6 tips to making successful corporate video
Everyone wants the stuff they’re working on to be seen. Otherwise – what would be the point in creating it in the first place? We at Flashlight TV, of course, understand it’s not always that simple, and in light of that, we wanted to explore the best ways of creating successful corporate video, and what the clients are looking for.
- Understanding your clients
If you’re creating content for a new client, commit some time to understanding the brand. The Times won’t be interested in the same content as FHM, and recognising this is one of the most important aspects of remotely producing content.
- Understanding the brief
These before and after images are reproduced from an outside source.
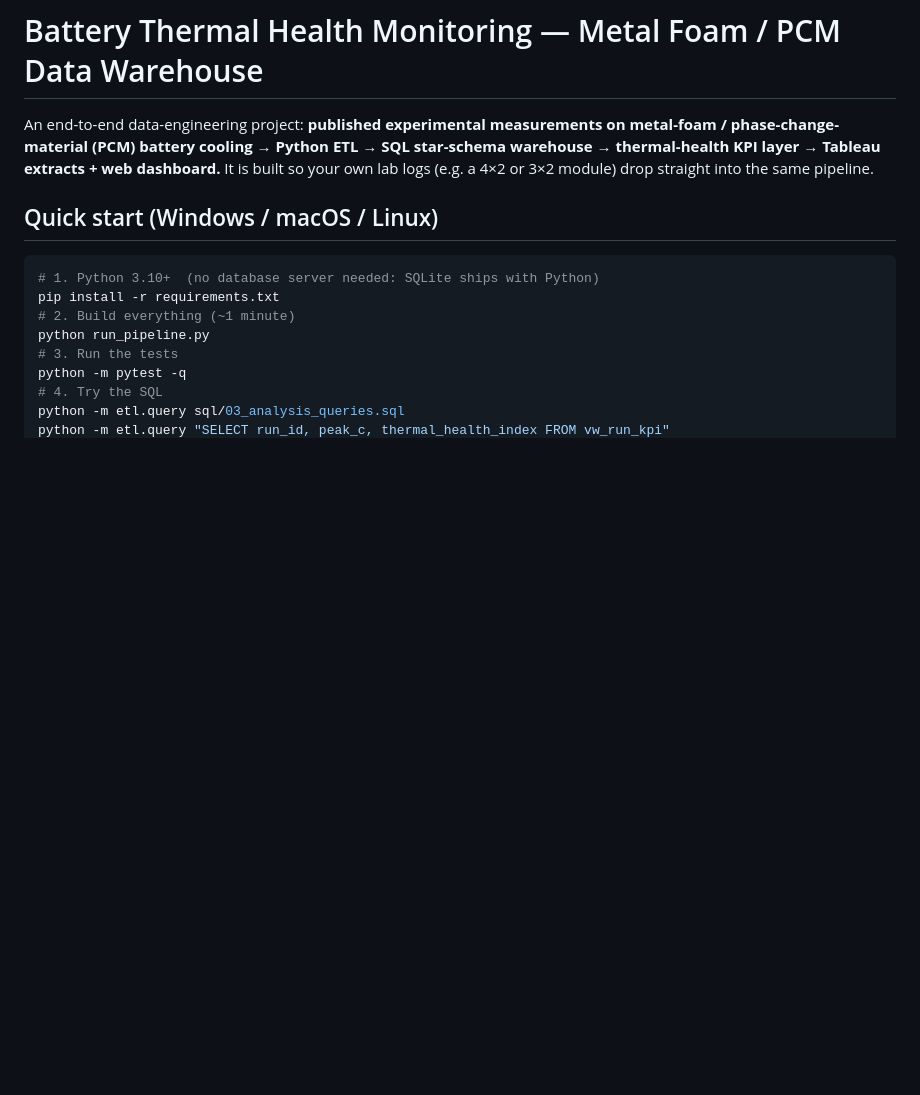
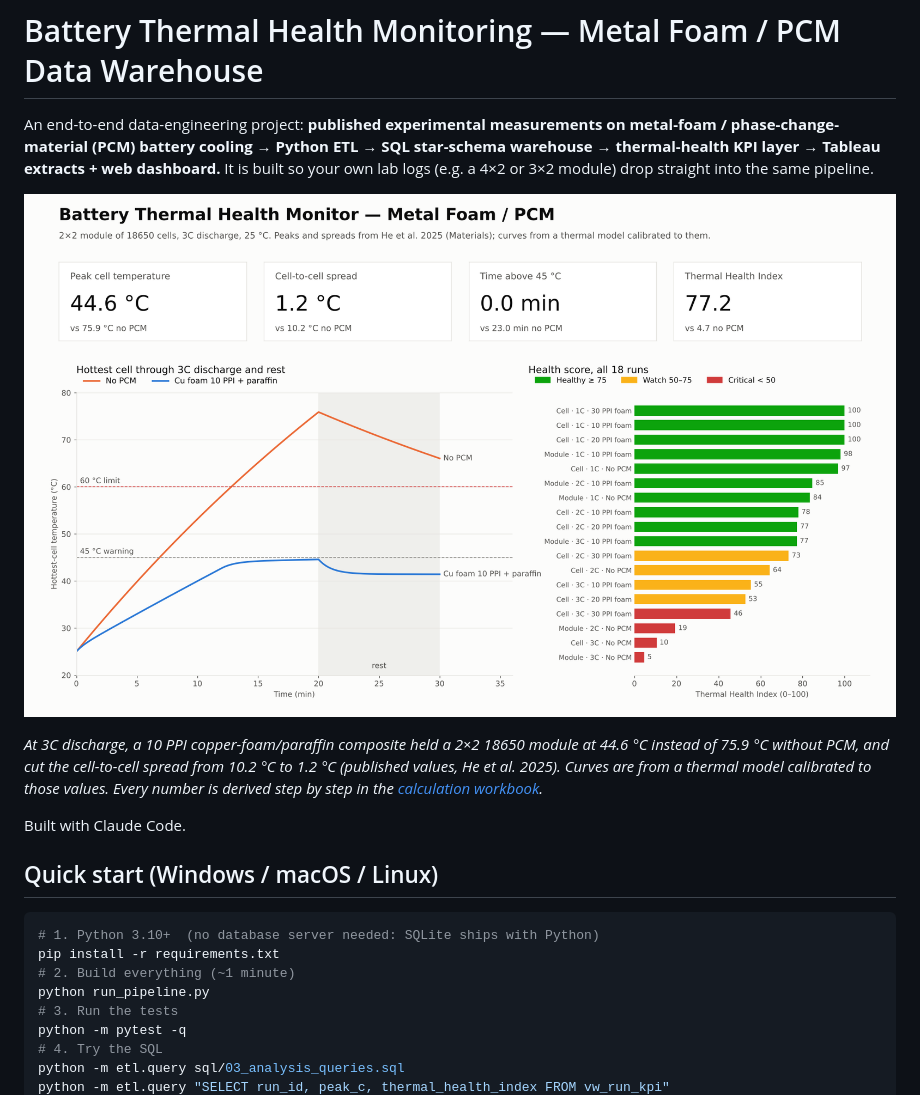
Before and after one commit to piali7/battery-thermalhealth-dashboard, a Markdown page: README.md, the part around the change. GitHub-like rendering; pictures changed too: docs/dashboard_preview.png (added); blank space fills up the shorter version.

Commit message:
Add dashboard preview image and calculation workbook to README
Co-Authored-By: Claude Opus 5.5 <noreply@anthropic.com>
Claude-Session: https://claude.ai/code/session_01Y6zQupFNE3S3powmbGfyWo

```diff
--- a/README.md
+++ b/README.md
@@ -4,6 +4,15 @@ An end-to-end data-engineering project: **published experimental measurements on
 phase-change-material (PCM) battery cooling → Python ETL → SQL star-schema warehouse →
 thermal-health KPI layer → Tableau extracts + web dashboard.** It is built so your own lab
 logs (e.g. a 4×2 or 3×2 module) drop straight into the same pipeline.
+
+![Dashboard preview](docs/dashboard_preview.png)
+
+*At 3C discharge, a 10 PPI copper-foam/paraffin composite held a 2×2 18650 module at 44.6 °C instead of 75.9 °C
+without PCM, and cut the cell-to-cell spread from 10.2 °C to 1.2 °C (published values, He et al. 2025). Curves are
+from a thermal model calibrated to those values. Every number is derived step by step in the
+[calculation workbook](docs/CALCULATION_WORKBOOK.md).*
+
+Built with Claude Code.
 
 ## Quick start (Windows / macOS / Linux)
 
```
Also changed, not shown: docs/CALCULATION_WORKBOOK.md (added, +119 -0 lines), 1 other file.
More than likely, you’ll have been provided with some kind of brief to help you understand what your client is looking for. If you get the chance, you should look to discuss this with them at the earliest opportunity so everyone is singing from the same hymn sheet.
Most will be happy to answer your questions, as it exhibits an interest in your desire to meet the brief correctly.
- Grabbing the audience’s attention
Before you even attempt to excite the audience, you have to engage the client. They are your first and most important audience, and without them on board, you won’t get any further.
- Paint a picture – create a narrative
Give the people something they can relate to. Creating emotion is one of the best ways to do this, however it’s often not easy. Emotions, like love, compassion and empathy, are the things that separate us from the animals. Use them – they are your primary colours.
- Sign off with a call to action
We all produce content for a reason. Even if it’s purely to make someone smile, that objective should be obvious to the viewership. Within the marketing and advertising industry, however, it’s a fair assumption that your video will be directing watchers to do or buy into something.
Including a ‘call to action’ or ‘CTA’, as it’s often referred to, is when you usher your audience to do something having watched your video. This is often what you build towards throughout, and will be the main focus of the piece.
- Creating shareable content
This often depends on the nature of your work, but creating sharable content is a great way of getting your business off the ground. The likes of BuzzFeed, LADBible or Vice, however much you love them or hate them, produce engaging content their audiences are likely to share with their online social circles. This goes back to understanding what your audience wants.
If it’s not something you’re likely to produce purely on the basis of sharing, make use of YouTube annotations in your work, which queue watchers to do different things, i.e. ‘hit the thumbs up button’ or ‘ don’t forget to subscribe to the channel’. You could also have your presenter say this, if it’s a piece to camera.
It may sound obvious, but it works. Now go on, share this post with all your friends.